Why everyone should start taking coffee naps

If you aren't familiar with the art of the coffee nap, it's time to make up for lost time and channel your inner college kid. Coffee naps consist of drinking a caffeinated beverage immediately before taking a quick nap.

It may sound counterintuitive, but there's science to this art form. Though it varies from person to person, coffee can take about 20 minutes to kick in, Vox says. By napping during that time, you're getting extra rest while you wait for the coffee to start working. But that's just a bonus.

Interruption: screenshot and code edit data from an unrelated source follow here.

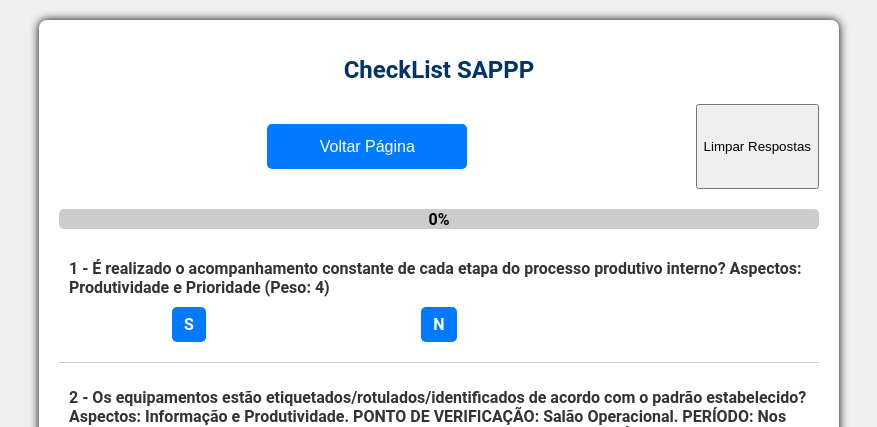
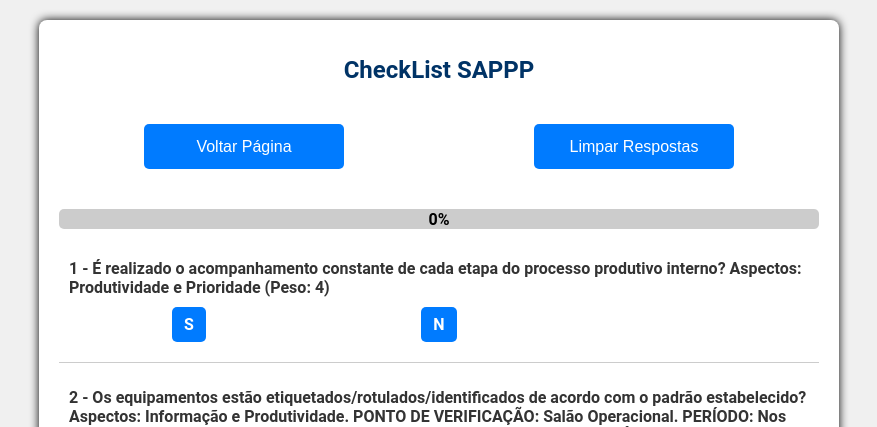
Before and after one commit to Dougas85/SAPPP, a Flask app: page /simulador in a window 1280 px wide. Shown: the top 427 px of the page, without its empty margins (201-1078 px from the left). Run offline with Flask 3, Linux system fonts and the light colour scheme; some libraries are stand-ins or nearby versions.

Commit message:
Update simulador.html

```diff
--- a/templates/simulador.html
+++ b/templates/simulador.html
@@ -11,7 +11,7 @@
         <h1>CheckList SAPPP</h1>
         <div class="botoes-container">
             <button class="botao-voltar" onclick="voltarParaPrincipal()">Voltar Página</button>
-            <button class="botao-limpar" onclick="limparRespostas()">Limpar Respostas</button>
+            <button class="botao-voltar" onclick="limparRespostas()">Limpar Respostas</button>
         </div>
         <div class="barra-progresso" style="position: relative;">
             <div id="progresso-preenchido"></div>
```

The real power of the coffee nap comes from the way your brain shuts down during sleep and how that affects caffeine absorption. Napping reduces a chemical compound called adenosine, which causes drowsiness. Adenosine builds up during the day with brain activity, and sleeping helps reduce it. While the chemical dissipates from certain brain receptors during sleep, caffeine, a "similarly shaped molecule," can slip into the recently vacated receptors, Vox explains. Caffeine then blocks the receptors from accumulating further adenosine, and you ward off drowsiness.

Caffeine competes with adenosine while you're awake, which is how a cup of joe can help even without a nap. But napping, and the resulting departure of adenosine, makes it much easier for the caffeine to work its magic.

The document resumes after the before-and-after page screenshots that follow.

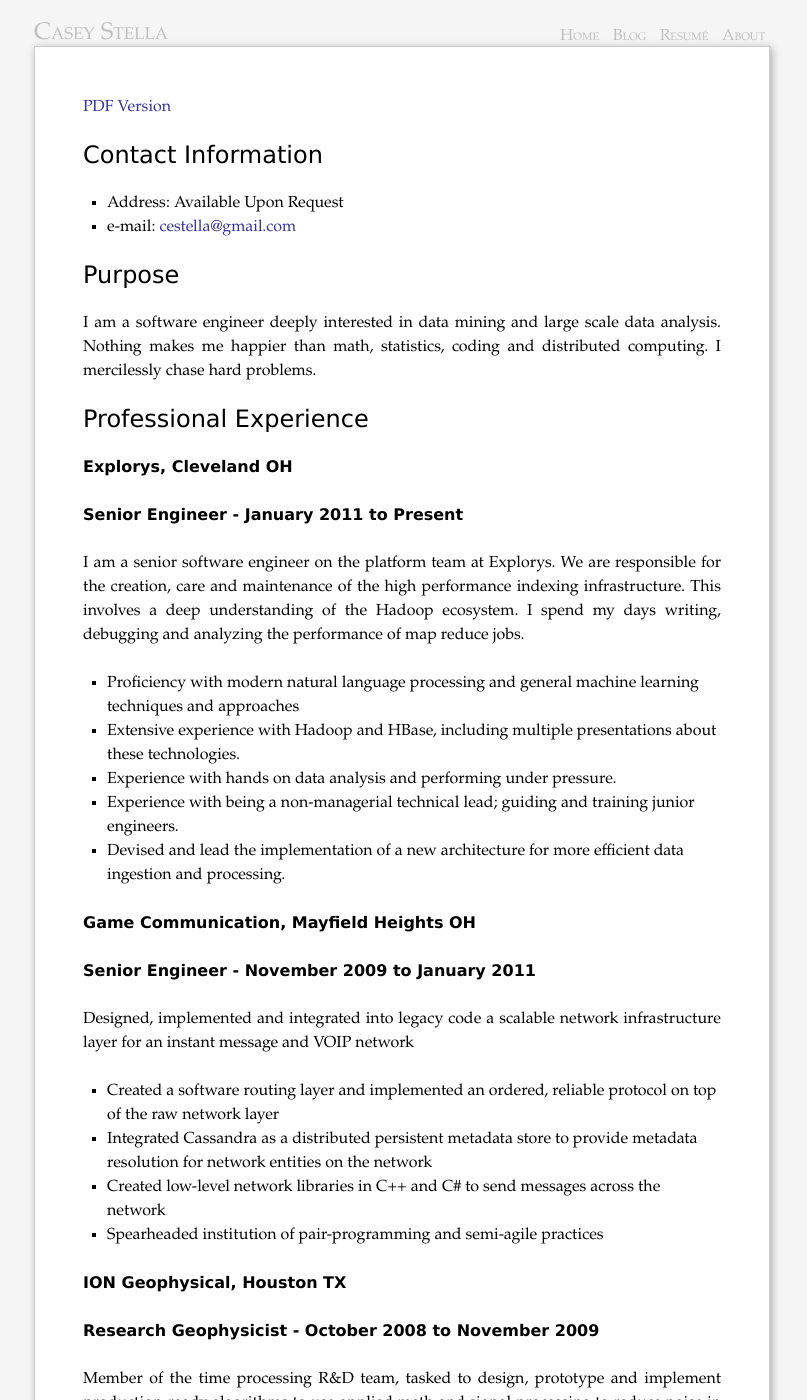
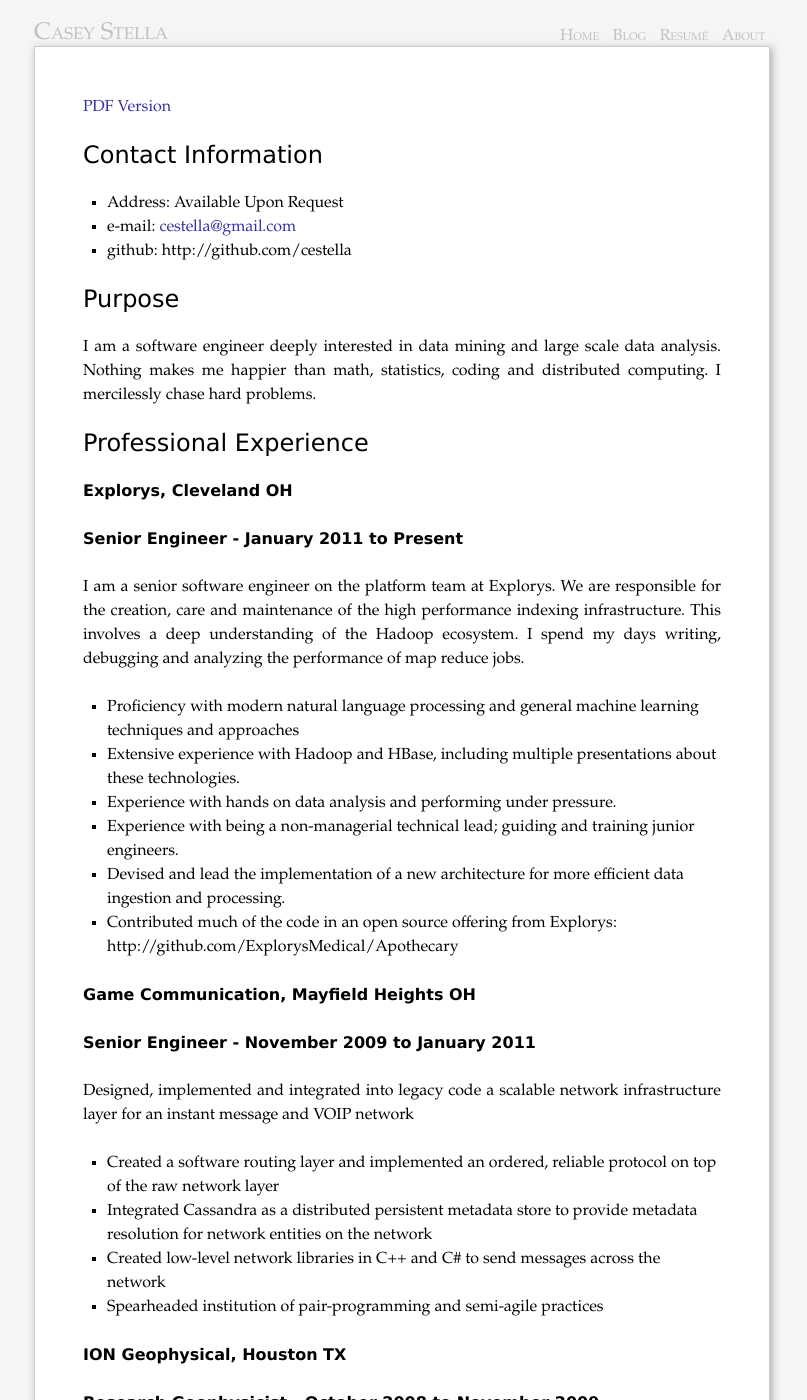
Before and after one commit to cestella/Casey-s-Public-Blog, a Jekyll site: the page built from resume/index.markdown, in a window 1280 px wide and 1400 px high. Shown: the whole window, without its empty margins (238-1045 px from the left). Built offline with Jekyll 4.4.1, drawn with Linux system fonts in a browser that asks for light colours; Markdown is read by kramdown in place of the engine named in the settings; some of the changed text lies outside the part shown.

Commit message:
updating resume.

```diff
--- a/resume/index.markdown
+++ b/resume/index.markdown
@@ -14,6 +14,7 @@
 ===================
 * Address: Available Upon Request
 * e-mail: [cestella@gmail.com](mailto:cestella@gmail.com)
+* github: http://github.com/cestella
 
 Purpose
 =======
@@ -38,6 +39,7 @@
 * Experience with being a non-managerial technical lead; guiding and training
  junior engineers.
 * Devised and lead the implementation of a new architecture for more efficient data ingestion and processing.
+* Contributed much of the code in an open source offering from Explorys: http://github.com/ExplorysMedical/Apothecary
 
 ## Game Communication, Mayfield Heights OH
 
```
Also changed, not shown: other parts of resume/index.markdown (+1 -1 lines), 2 other files.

To take a proper coffee nap, it's important to drink coffee quickly, shut your eyes quickly and sleep only for a maximum of 20 minutes. If you can't fall asleep on cue, Vox says that even some light rest or half sleep will still work to your advantage.

For a visual explanation, check out Vox's video about coffee naps here: